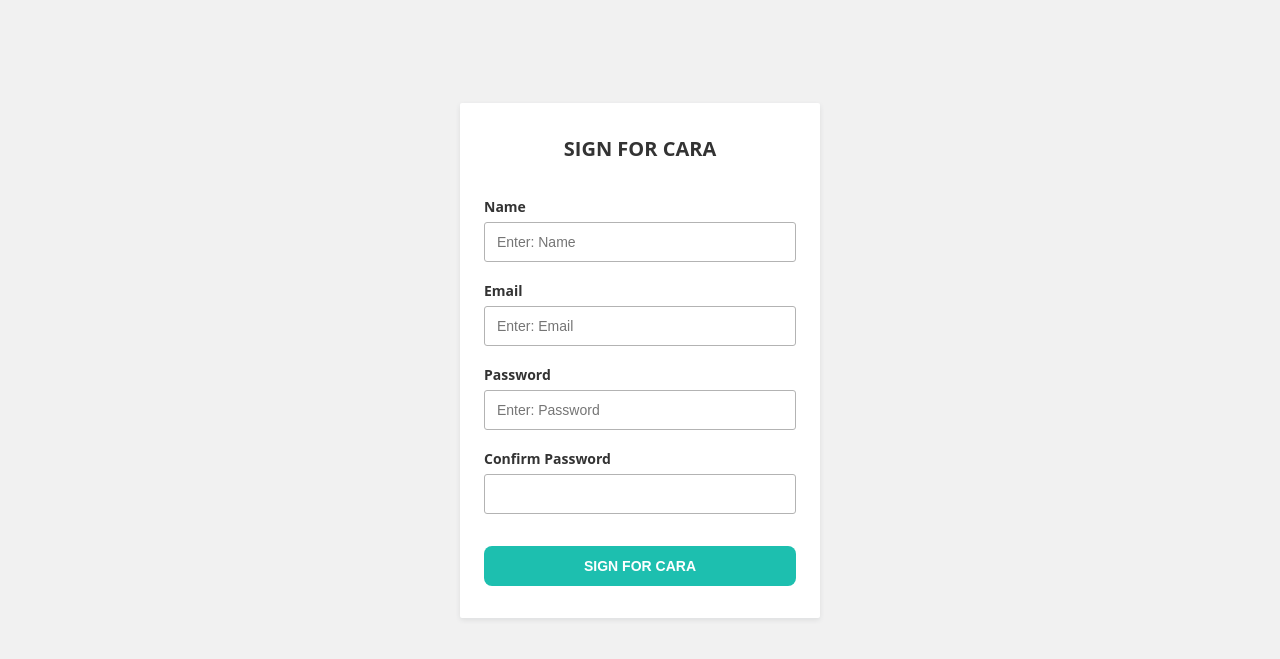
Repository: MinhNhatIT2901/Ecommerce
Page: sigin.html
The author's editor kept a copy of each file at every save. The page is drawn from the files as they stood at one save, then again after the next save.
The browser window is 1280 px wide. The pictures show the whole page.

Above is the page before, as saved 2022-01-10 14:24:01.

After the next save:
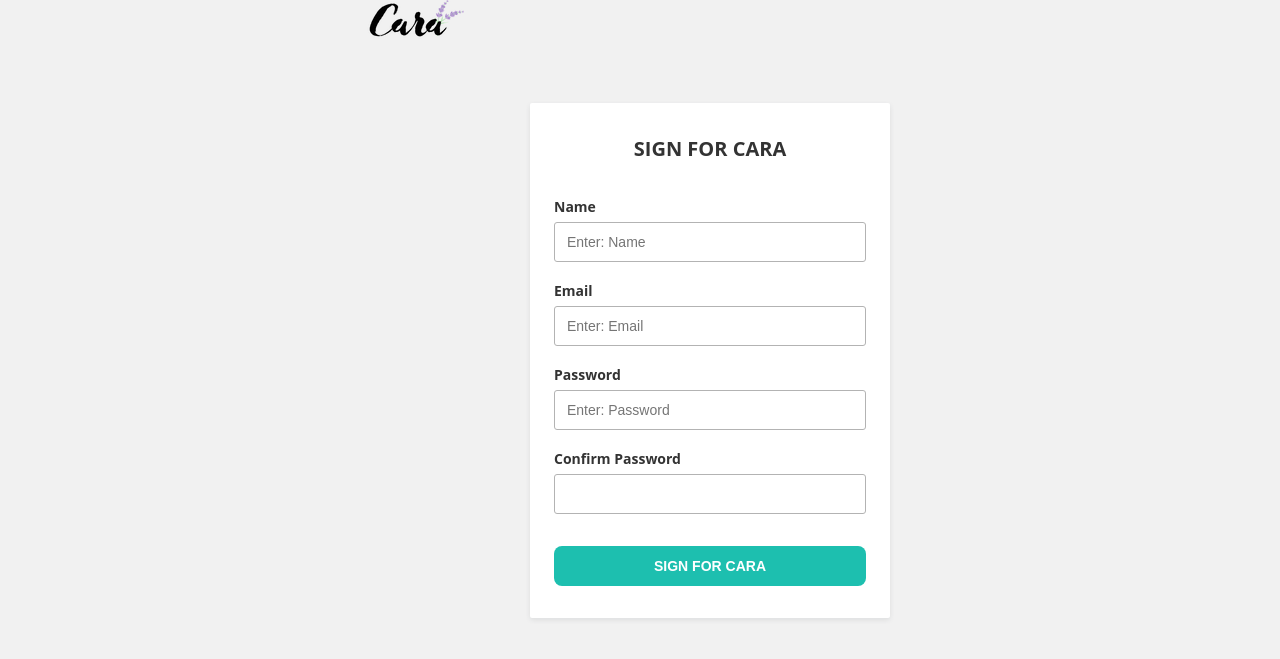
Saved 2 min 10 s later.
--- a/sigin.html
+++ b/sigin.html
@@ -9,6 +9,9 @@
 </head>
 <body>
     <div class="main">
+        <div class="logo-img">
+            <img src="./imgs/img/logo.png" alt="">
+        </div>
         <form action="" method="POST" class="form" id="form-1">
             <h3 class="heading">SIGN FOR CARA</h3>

----

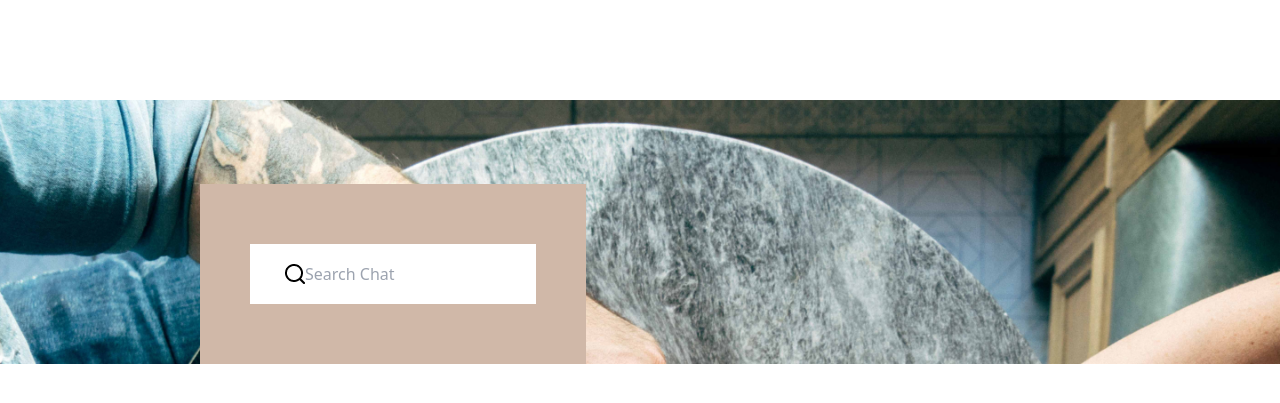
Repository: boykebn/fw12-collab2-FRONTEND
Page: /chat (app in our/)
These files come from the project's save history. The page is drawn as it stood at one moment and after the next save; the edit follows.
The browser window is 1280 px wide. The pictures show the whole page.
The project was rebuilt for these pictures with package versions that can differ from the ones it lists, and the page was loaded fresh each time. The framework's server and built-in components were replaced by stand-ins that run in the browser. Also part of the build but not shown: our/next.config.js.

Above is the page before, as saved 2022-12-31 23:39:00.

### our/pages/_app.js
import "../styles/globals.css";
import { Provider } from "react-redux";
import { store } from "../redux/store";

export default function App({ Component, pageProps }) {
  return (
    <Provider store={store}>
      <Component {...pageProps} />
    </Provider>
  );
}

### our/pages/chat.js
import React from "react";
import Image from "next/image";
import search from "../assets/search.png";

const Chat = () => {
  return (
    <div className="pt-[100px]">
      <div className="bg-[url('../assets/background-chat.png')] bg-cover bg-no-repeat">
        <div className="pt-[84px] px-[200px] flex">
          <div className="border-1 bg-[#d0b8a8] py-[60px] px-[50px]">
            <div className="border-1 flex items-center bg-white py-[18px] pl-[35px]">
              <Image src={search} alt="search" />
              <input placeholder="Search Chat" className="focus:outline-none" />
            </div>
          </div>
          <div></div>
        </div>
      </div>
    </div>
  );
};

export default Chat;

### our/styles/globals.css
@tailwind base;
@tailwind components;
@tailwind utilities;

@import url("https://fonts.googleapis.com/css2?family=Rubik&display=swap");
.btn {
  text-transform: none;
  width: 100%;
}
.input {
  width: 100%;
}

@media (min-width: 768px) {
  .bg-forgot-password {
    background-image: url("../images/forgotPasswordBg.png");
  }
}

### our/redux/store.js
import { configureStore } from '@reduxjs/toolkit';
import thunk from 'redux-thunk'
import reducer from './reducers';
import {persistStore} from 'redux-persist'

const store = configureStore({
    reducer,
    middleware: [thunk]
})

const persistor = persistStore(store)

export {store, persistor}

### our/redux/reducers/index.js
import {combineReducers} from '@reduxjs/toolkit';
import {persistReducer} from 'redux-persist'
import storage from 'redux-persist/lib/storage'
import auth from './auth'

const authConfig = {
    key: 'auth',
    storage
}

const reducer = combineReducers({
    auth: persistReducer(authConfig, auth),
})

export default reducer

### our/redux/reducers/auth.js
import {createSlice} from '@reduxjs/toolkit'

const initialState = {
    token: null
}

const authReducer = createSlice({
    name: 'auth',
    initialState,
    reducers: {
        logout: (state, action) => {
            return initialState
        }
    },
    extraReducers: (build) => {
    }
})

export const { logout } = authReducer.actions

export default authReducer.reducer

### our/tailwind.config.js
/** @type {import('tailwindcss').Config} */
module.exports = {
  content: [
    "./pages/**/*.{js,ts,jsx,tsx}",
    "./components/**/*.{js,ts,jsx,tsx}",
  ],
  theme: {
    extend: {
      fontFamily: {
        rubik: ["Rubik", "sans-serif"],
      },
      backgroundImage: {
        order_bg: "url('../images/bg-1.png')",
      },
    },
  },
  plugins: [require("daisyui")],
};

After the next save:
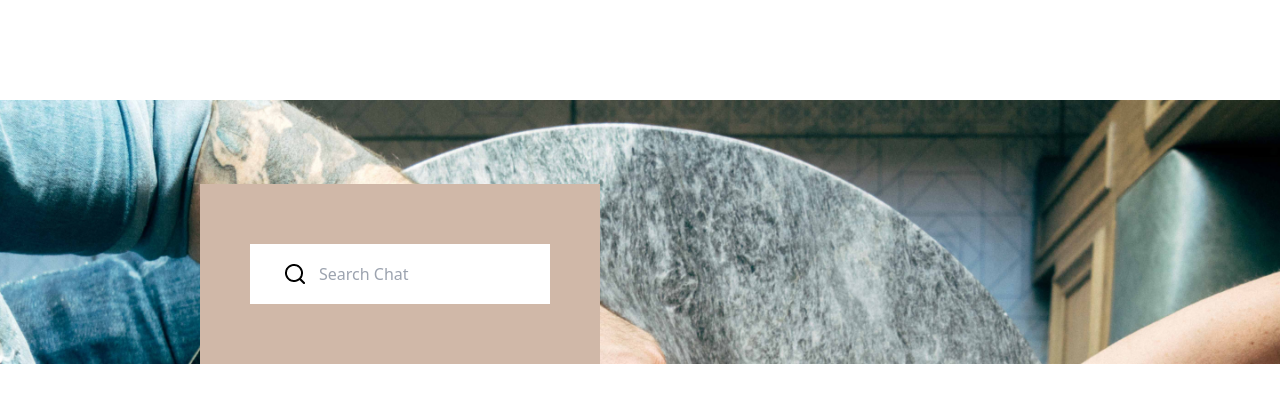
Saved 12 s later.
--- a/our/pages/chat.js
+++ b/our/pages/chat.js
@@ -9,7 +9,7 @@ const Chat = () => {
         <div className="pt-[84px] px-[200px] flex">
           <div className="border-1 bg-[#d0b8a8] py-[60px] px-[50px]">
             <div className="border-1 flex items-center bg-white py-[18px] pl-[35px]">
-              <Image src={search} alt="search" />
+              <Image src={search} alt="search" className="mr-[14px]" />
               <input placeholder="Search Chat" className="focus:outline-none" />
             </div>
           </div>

----

*Required work*
Your answer should consist solely of the lines above from the line with "The project was" to the line with "import search from", both included, reproduced exactly.

*Exercise solution*
The project was rebuilt for these pictures with package versions that can differ from the ones it lists, and the page was loaded fresh each time. The framework's server and built-in components were replaced by stand-ins that run in the browser. Also part of the build but not shown: our/next.config.js.

Above is the page before, as saved 2022-12-31 23:39:00.

### our/pages/_app.js
import "../styles/globals.css";
import { Provider } from "react-redux";
import { store } from "../redux/store";

export default function App({ Component, pageProps }) {
  return (
    <Provider store={store}>
      <Component {...pageProps} />
    </Provider>
  );
}

### our/pages/chat.js
import React from "react";
import Image from "next/image";
import search from "../assets/search.png";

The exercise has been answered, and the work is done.